▶ [WORK ORDER]
List every line below containing "function".

▶ [RECORDS FOR THE TASK]
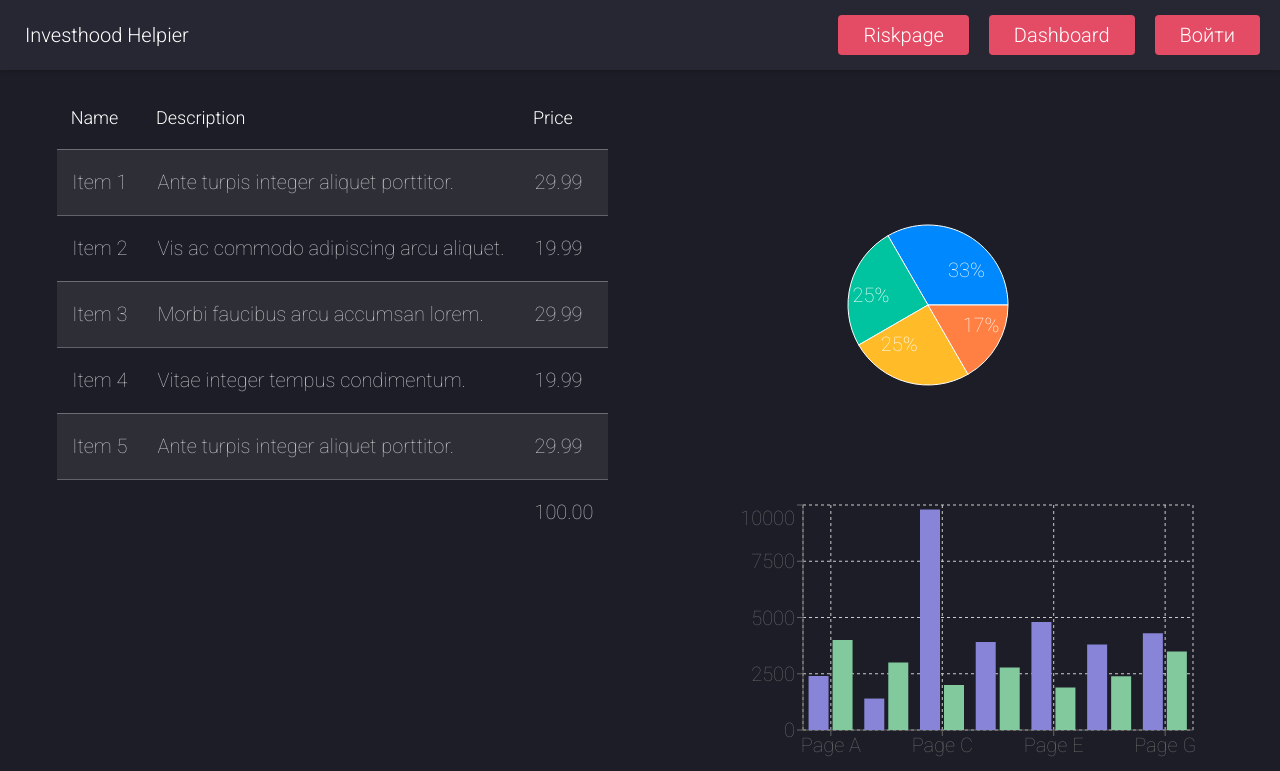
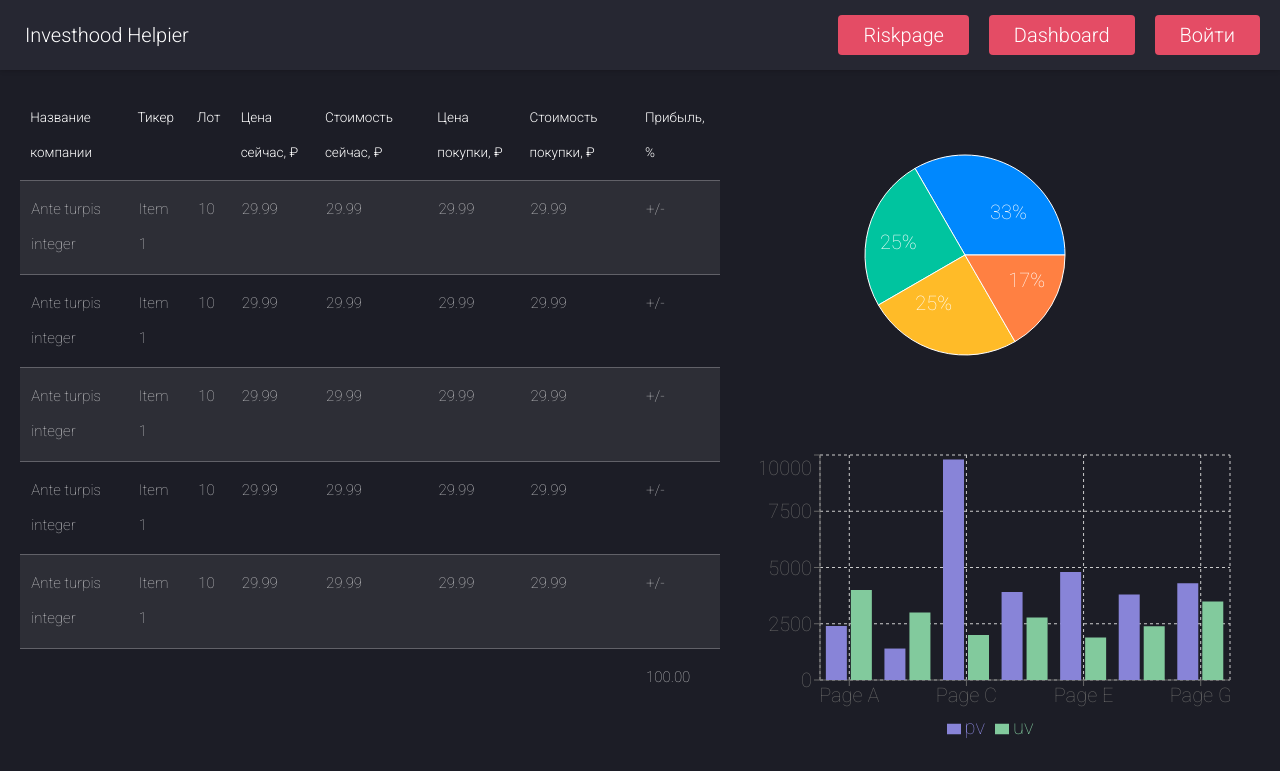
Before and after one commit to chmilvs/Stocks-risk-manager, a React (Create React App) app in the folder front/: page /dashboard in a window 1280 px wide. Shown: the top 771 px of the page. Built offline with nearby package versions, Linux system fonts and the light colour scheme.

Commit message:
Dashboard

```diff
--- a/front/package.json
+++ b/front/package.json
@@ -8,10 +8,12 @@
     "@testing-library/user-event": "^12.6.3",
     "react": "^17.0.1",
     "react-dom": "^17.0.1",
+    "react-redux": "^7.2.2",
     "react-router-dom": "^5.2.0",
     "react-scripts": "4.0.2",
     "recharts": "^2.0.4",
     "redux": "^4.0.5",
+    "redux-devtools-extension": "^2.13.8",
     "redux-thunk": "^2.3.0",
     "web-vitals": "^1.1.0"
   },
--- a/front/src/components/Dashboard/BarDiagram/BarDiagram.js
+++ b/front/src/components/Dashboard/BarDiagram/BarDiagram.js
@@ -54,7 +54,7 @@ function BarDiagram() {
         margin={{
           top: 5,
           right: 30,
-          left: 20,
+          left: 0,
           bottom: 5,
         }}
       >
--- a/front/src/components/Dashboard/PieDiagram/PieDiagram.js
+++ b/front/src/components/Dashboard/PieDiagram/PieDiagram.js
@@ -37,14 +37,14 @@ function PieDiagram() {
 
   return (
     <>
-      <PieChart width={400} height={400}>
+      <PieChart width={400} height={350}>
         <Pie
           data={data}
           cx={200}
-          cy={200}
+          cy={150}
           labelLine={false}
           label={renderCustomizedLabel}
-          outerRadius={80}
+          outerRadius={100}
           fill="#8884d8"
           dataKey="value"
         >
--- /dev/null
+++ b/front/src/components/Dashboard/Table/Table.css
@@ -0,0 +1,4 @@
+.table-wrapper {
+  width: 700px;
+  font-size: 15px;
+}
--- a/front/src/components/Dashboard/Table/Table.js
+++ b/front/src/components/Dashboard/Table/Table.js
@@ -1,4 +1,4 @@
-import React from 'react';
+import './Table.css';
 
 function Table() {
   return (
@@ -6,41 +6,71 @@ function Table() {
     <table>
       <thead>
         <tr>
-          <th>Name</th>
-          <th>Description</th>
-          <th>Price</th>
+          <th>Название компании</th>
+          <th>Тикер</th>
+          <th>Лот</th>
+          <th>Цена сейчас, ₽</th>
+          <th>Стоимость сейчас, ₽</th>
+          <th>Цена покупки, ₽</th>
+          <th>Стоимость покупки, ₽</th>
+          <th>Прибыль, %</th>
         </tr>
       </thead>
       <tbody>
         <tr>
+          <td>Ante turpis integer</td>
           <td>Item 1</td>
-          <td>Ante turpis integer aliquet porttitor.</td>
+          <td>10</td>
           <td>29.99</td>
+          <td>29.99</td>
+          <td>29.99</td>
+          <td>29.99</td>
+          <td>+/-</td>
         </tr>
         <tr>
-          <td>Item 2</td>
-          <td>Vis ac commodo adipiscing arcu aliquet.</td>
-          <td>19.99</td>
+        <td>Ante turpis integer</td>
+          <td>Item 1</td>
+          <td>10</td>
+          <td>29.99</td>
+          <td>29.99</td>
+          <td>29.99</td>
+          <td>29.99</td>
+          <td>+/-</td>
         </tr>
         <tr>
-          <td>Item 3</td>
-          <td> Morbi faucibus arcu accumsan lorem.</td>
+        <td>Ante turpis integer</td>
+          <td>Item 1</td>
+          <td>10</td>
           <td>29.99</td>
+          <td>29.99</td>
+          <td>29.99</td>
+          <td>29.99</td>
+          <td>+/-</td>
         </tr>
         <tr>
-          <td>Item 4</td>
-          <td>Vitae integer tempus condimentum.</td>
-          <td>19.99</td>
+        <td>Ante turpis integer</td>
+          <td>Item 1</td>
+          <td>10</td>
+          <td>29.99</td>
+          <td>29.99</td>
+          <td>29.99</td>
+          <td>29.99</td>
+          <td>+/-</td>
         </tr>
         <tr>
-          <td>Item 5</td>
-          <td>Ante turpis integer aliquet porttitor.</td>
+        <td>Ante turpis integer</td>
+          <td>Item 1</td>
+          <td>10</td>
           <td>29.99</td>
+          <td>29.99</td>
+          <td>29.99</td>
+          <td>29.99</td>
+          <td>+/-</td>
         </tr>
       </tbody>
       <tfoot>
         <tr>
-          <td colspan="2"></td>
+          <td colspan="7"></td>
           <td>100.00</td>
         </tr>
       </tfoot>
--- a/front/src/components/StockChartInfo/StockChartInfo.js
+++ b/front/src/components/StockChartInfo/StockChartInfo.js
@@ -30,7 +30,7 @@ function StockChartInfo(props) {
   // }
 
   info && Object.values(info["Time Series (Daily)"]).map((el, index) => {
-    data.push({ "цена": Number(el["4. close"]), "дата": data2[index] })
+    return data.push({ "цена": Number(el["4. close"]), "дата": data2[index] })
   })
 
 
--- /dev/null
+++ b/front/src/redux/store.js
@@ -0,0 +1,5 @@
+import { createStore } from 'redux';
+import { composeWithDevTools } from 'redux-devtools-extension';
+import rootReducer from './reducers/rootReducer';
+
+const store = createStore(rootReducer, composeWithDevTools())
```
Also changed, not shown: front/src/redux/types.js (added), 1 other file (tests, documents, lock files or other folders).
---
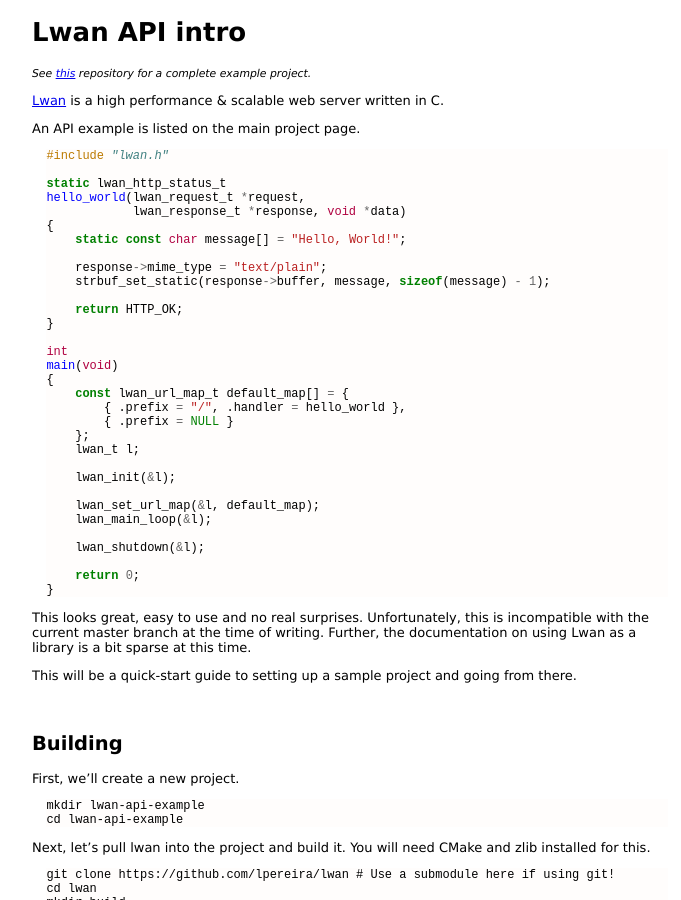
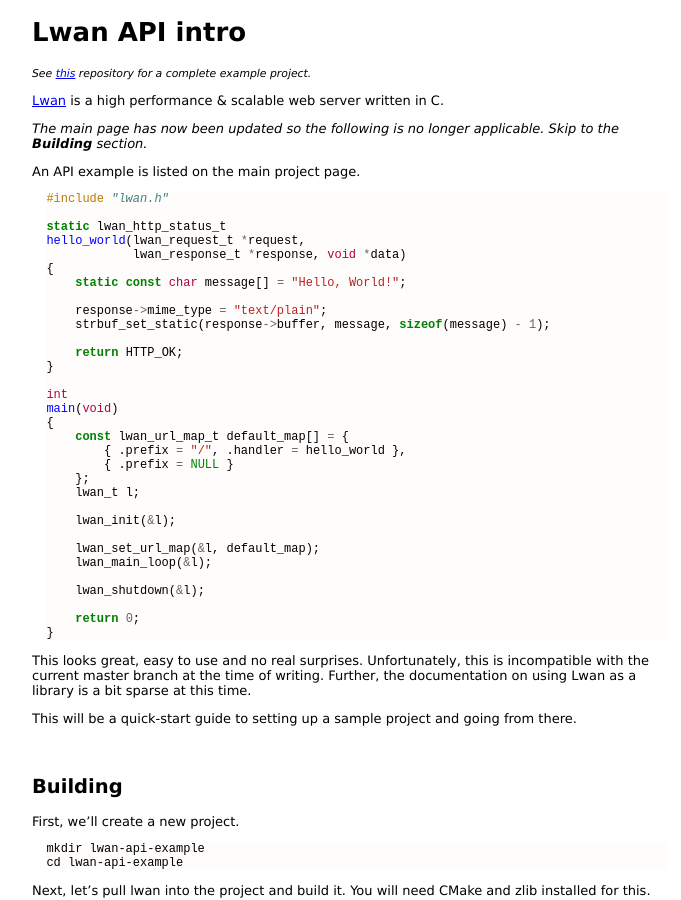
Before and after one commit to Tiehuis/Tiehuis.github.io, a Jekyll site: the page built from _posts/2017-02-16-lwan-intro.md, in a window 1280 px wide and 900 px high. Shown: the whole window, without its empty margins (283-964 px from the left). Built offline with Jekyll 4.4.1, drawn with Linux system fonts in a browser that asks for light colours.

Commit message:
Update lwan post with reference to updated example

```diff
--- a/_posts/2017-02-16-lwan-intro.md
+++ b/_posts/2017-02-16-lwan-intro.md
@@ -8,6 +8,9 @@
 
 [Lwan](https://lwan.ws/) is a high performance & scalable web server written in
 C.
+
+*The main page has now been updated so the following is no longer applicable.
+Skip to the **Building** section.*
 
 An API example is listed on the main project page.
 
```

▶ [TASK ANSWER]
@@ -54,7 +54,7 @@ function BarDiagram() {
@@ -37,14 +37,14 @@ function PieDiagram() {
 function Table() {
@@ -6,41 +6,71 @@ function Table() {
@@ -30,7 +30,7 @@ function StockChartInfo(props) {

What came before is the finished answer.